Information >>
_ _ _ _ _
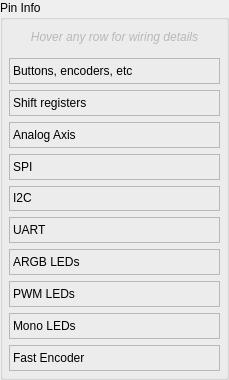
This is src/widgets/pins/pintypehelper.ui in anpeaco/FreeJoyXConfiguratorQt as Qt 5 draws it before an edit. The edited form follows.
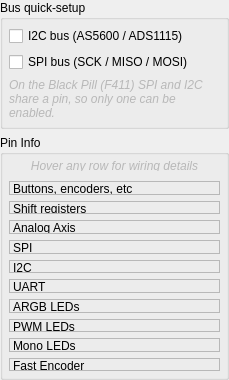
This is the edited form. Icons and pictures are not drawn.

Commit message: pins: bus quick-setup toggles + unified remap-confirmation dialog with dry-run

Diff of the .ui file:
```diff
--- a/src/widgets/pins/pintypehelper.ui
+++ b/src/widgets/pins/pintypehelper.ui
@@ -26,6 +26,60 @@
    <property name="bottomMargin">
     <number>0</number>
    </property>
+   <item>
+    <widget class="QGroupBox" name="groupBox_busSetup">
+     <property name="title">
+      <string>Bus quick-setup</string>
+     </property>
+     <layout class="QVBoxLayout" name="verticalLayout_busSetup">
+      <property name="leftMargin">
+       <number>6</number>
+      </property>
+      <property name="topMargin">
+       <number>6</number>
+      </property>
+      <property name="rightMargin">
+       <number>6</number>
+      </property>
+      <property name="bottomMargin">
+       <number>6</number>
+      </property>
+      <item>
+       <widget class="QCheckBox" name="checkBox_i2cBus">
+        <property name="toolTip">
+         <string>Assign the I2C bus pins (SCL + SDA) in one click for AS5600 / ADS1115 sensors. Uncheck to release them.</string>
+        </property>
+        <property name="text">
+         <string>I2C bus (AS5600 / ADS1115)</string>
+        </property>
+       </widget>
+      </item>
+      <item>
+       <widget class="QCheckBox" name="checkBox_spiBus">
+        <property name="toolTip">
+         <string>Assign the SPI bus pins (SCK + MISO + MOSI). Normally claimed automatically when you pick an SPI sensor's chip-select.</string>
+        </property>
+        <property name="text">
+         <string>SPI bus (SCK / MISO / MOSI)</string>
+        </property>
+       </widget>
+      </item>
+      <item>
+       <widget class="QLabel" name="label_busHint">
+        <property name="styleSheet">
+         <string notr="true">color: palette(mid); font-style: italic;</string>
+        </property>
+        <property name="text">
+         <string>On the Black Pill (F411) SPI and I2C share a pin, so only one can be enabled.</string>
+        </property>
+        <property name="wordWrap">
+         <bool>true</bool>
+        </property>
+       </widget>
+      </item>
+     </layout>
+    </widget>
+   </item>
    <item>
     <widget class="QGroupBox" name="groupBox">
      <property name="toolTip">
```
The commit also changes 13 other files.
_ _ _ _ _
Brief >>
Write the data above out exactly. Leave out any pictures.

Answer for this exercise >>
This is src/widgets/pins/pintypehelper.ui in anpeaco/FreeJoyXConfiguratorQt as Qt 5 draws it before an edit. The edited form follows.
This is the edited form. Icons and pictures are not drawn.

Commit message: pins: bus quick-setup toggles + unified remap-confirmation dialog with dry-run

Diff of the .ui file:
```diff
--- a/src/widgets/pins/pintypehelper.ui
+++ b/src/widgets/pins/pintypehelper.ui
@@ -26,6 +26,60 @@
    <property name="bottomMargin">
     <number>0</number>
    </property>
+   <item>
+    <widget class="QGroupBox" name="groupBox_busSetup">
+     <property name="title">
+      <string>Bus quick-setup</string>
+     </property>
+     <layout class="QVBoxLayout" name="verticalLayout_busSetup">
+      <property name="leftMargin">
+       <number>6</number>
+      </property>
+      <property name="topMargin">
+       <number>6</number>
+      </property>
+      <property name="rightMargin">
+       <number>6</number>
+      </property>
+      <property name="bottomMargin">
+       <number>6</number>
+      </property>
+      <item>
+       <widget class="QCheckBox" name="checkBox_i2cBus">
+        <property name="toolTip">
+         <string>Assign the I2C bus pins (SCL + SDA) in one click for AS5600 / ADS1115 sensors. Uncheck to release them.</string>
+        </property>
+        <property name="text">
+         <string>I2C bus (AS5600 / ADS1115)</string>
+        </property>
+       </widget>
+      </item>
+      <item>
+       <widget class="QCheckBox" name="checkBox_spiBus">
+        <property name="toolTip">
+         <string>Assign the SPI bus pins (SCK + MISO + MOSI). Normally claimed automatically when you pick an SPI sensor's chip-select.</string>
+        </property>
+        <property name="text">
+         <string>SPI bus (SCK / MISO / MOSI)</string>
+        </property>
+       </widget>
+      </item>
+      <item>
+       <widget class="QLabel" name="label_busHint">
+        <property name="styleSheet">
+         <string notr="true">color: palette(mid); font-style: italic;</string>
+        </property>
+        <property name="text">
+         <string>On the Black Pill (F411) SPI and I2C share a pin, so only one can be enabled.</string>
+        </property>
+        <property name="wordWrap">
+         <bool>true</bool>
+        </property>
+       </widget>
+      </item>
+     </layout>
+    </widget>
+   </item>
    <item>
     <widget class="QGroupBox" name="groupBox">
      <property name="toolTip">
```
The commit also changes 13 other files.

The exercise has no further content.